* _Problem to work on_
Please copy every record below exactly, leaving out the pictures.

* _Exercise material_
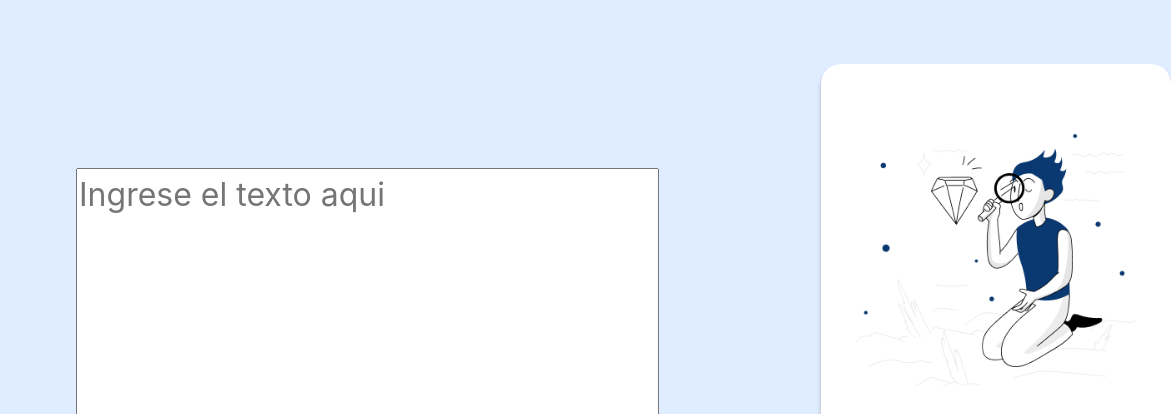
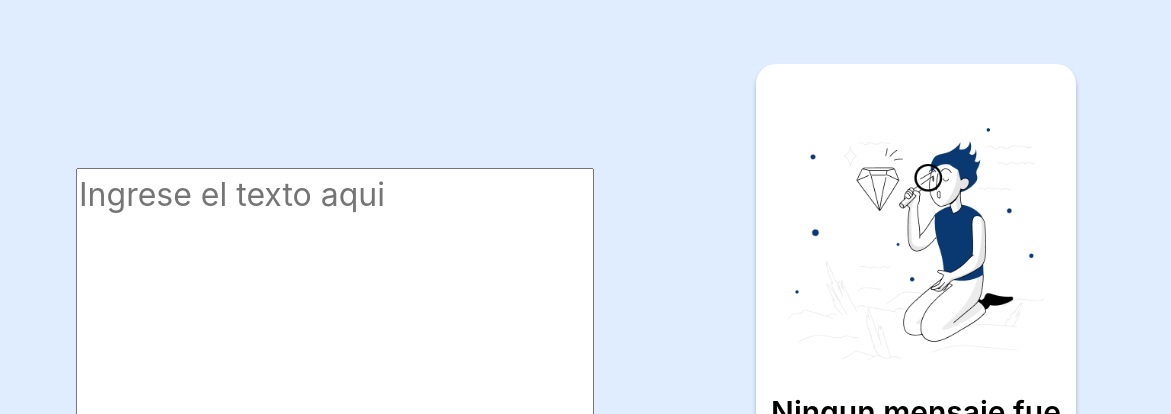
Before and after one commit to AdMu2838/encriptador-de-textos, a plain HTML site: page index.html in a window 1280 px wide. Shown: the top 414 px of the page, 164-1335 px from the left, 1171 px wide, since content can reach past the window. Drawn offline with Linux system fonts and the light colour scheme.

Commit message:
Actualiza estilos y estructura HTML

```diff
--- a/index.html
+++ b/index.html
@@ -20,13 +20,13 @@
                 <button class="desencriptar">Desencriptar</button>
             </div>
         </section>
-        <section class="izquierda">
+        <div class="izquierda">
             <img src="./img/Muñeco.png" alt="">
             <div>
                 <p>Ningun mensaje fue encontrado</p>
                 <p>Ingrese el texto que desea encriptar o desencriptar</p>
             </div>
-        </section>
+        </div>
     </div>
 
 </body>
--- a/styles.css
+++ b/styles.css
@@ -1,5 +1,7 @@
 html,body{
     background-color: rgb(224, 236, 255);
+    margin: 0;
+    padding: 0;
 }
 header {
     display: flex;
@@ -16,7 +18,7 @@ header {
 }
 .derecha{
     position: relative;
-    width: 577px;
+    width: 40%;
     height: 400px;
     left: 240px;
     top: 168px;
@@ -44,7 +46,7 @@ button{
 
 }
 #texto{
-    width: 577px;
+    width: 100%;
     height: 350px;
     left: 240px;
     top: 168px;
@@ -110,15 +112,13 @@ button{
     height: 100%;
     left: 0px;
     top: 0px;
-    width: 100%;
-    height: 100%;
 
 }
 .izquierda{
     position: relative;
     margin-left: 10%;
-    width: 350px;
-    height: 80%;
+    width: 25%;
+    height: 100%;
     left: 240px;
     margin-top: 5%;
     background-color: #FFFFFF;
@@ -127,7 +127,6 @@ button{
 }
 
 .izquierda img{
-
     width: 80%;
     display: block;
     margin: 0 auto;
@@ -137,6 +136,7 @@ button{
     width: 100%;
     height: 100%;
     text-align: center;
+
 }
 
 .izquierda div >p:first-child{
```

* _Output of the exercise_
Before and after one commit to AdMu2838/encriptador-de-textos, a plain HTML site: page index.html in a window 1280 px wide. Shown: the top 414 px of the page, 164-1335 px from the left, 1171 px wide, since content can reach past the window. Drawn offline with Linux system fonts and the light colour scheme.

Commit message:
Actualiza estilos y estructura HTML

```diff
--- a/index.html
+++ b/index.html
@@ -20,13 +20,13 @@
                 <button class="desencriptar">Desencriptar</button>
             </div>
         </section>
-        <section class="izquierda">
+        <div class="izquierda">
             <img src="./img/Muñeco.png" alt="">
             <div>
                 <p>Ningun mensaje fue encontrado</p>
                 <p>Ingrese el texto que desea encriptar o desencriptar</p>
             </div>
-        </section>
+        </div>
     </div>
 
 </body>
--- a/styles.css
+++ b/styles.css
@@ -1,5 +1,7 @@
 html,body{
     background-color: rgb(224, 236, 255);
+    margin: 0;
+    padding: 0;
 }
 header {
     display: flex;
@@ -16,7 +18,7 @@ header {
 }
 .derecha{
     position: relative;
-    width: 577px;
+    width: 40%;
     height: 400px;
     left: 240px;
     top: 168px;
@@ -44,7 +46,7 @@ button{
 
 }
 #texto{
-    width: 577px;
+    width: 100%;
     height: 350px;
     left: 240px;
     top: 168px;
@@ -110,15 +112,13 @@ button{
     height: 100%;
     left: 0px;
     top: 0px;
-    width: 100%;
-    height: 100%;
 
 }
 .izquierda{
     position: relative;
     margin-left: 10%;
-    width: 350px;
-    height: 80%;
+    width: 25%;
+    height: 100%;
     left: 240px;
     margin-top: 5%;
     background-color: #FFFFFF;
@@ -127,7 +127,6 @@ button{
 }
 
 .izquierda img{
-
     width: 80%;
     display: block;
     margin: 0 auto;
@@ -137,6 +136,7 @@ button{
     width: 100%;
     height: 100%;
     text-align: center;
+
 }
 
 .izquierda div >p:first-child{
```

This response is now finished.